▶ [The records]
[Start of section]
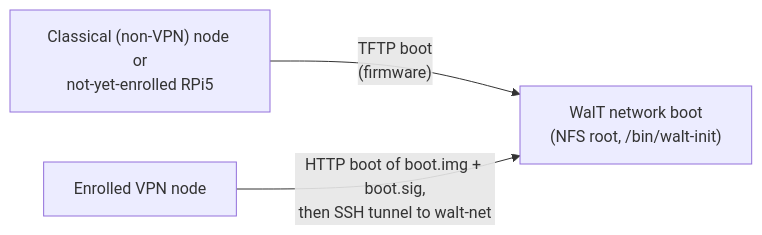
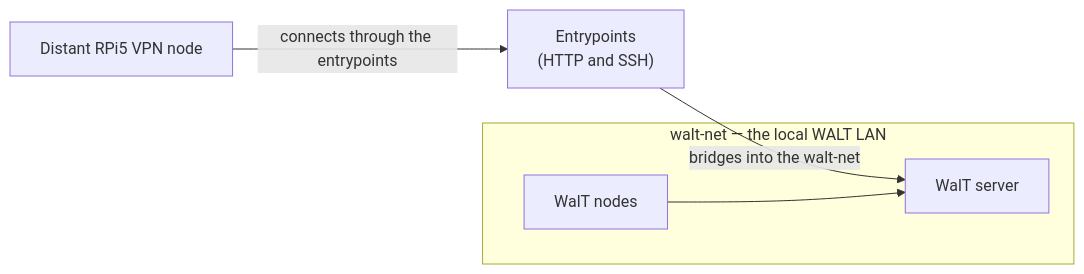
Before and after one commit to drakkar-lig/walt-python-packages: the first of 4 diagrams in vpn-boot-diagrams.md, drawn with Mermaid. The commit also changed other lines of this file, not shown here.

Commit message:
wip3 -- vpn-boot-diagrams.md

````diff
--- a/vpn-boot-diagrams.md
+++ b/vpn-boot-diagrams.md
@@ -61,5 +29,12 @@
 ```mermaid
 flowchart LR
-    A["Classical (non-VPN) node or<br/>not-yet-enrolled RPi5"] -->|"TFTP boot<br/>(firmware)"| C["WalT network boot<br/>(NFS root, /bin/walt-init)"]
-    B["Enrolled VPN node"] -->|"HTTP boot of boot.img + boot.sig,<br/>then SSH tunnel to walt-net"| C
+    subgraph WT["walt-net — the local WALT LAN"]
+        SRV["WalT server"]
+        NLOCAL["WalT nodes"]
+    end
+    NDIST["Distant RPi5 VPN node"]
+    EP["Entrypoints<br/>(HTTP and SSH)"]
+    NDIST -->|"connects through the entrypoints"| EP
+    EP -->|"bridges into the walt-net"| SRV
+    NLOCAL --> SRV
 ```
````
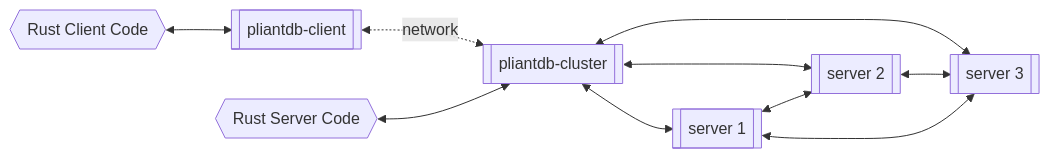
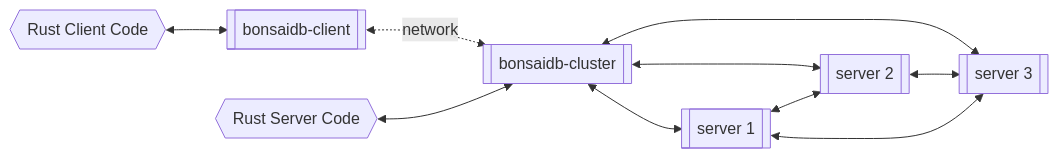
One commit to khonsulabs/bonsaidb changed the fifth of 5 diagrams in book/src/about/access_models.md. Above: the diagram before and after it, drawn with Mermaid. The commit also changed other lines of this file and 110 other files, not shown here.

````diff
--- a/book/src/about/access_models.md
+++ b/book/src/about/access_models.md
@@ -73,19 +73,19 @@
 ```mermaid
 graph LR
   client-code{{Rust Client Code}}
   server-code{{Rust Server Code}}
-  client[[pliantdb-client]]
+  client[[bonsaidb-client]]
   server1[[server 1]]
   server2[[server 2]]
   server3[[server 3]]
-  cluster[[pliantdb-cluster]]
+  cluster[[bonsaidb-cluster]]
   client-code <--> client
   client <-. network .-> cluster
   server-code <--> cluster
   cluster <--> server1
   cluster <--> server2
   cluster <--> server3
   server1 <--> server2
   server2 <--> server3
   server1 <--> server3
 ```
````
[End of section]
▶ [Your goal] Once you find the string "bonsaidb" in a line of the records, copy that line.

▶ [Result of this task]
One commit to khonsulabs/bonsaidb changed the fifth of 5 diagrams in book/src/about/access_models.md. Above: the diagram before and after it, drawn with Mermaid. The commit also changed other lines of this file and 110 other files, not shown here.
+  client[[bonsaidb-client]]
+  cluster[[bonsaidb-cluster]]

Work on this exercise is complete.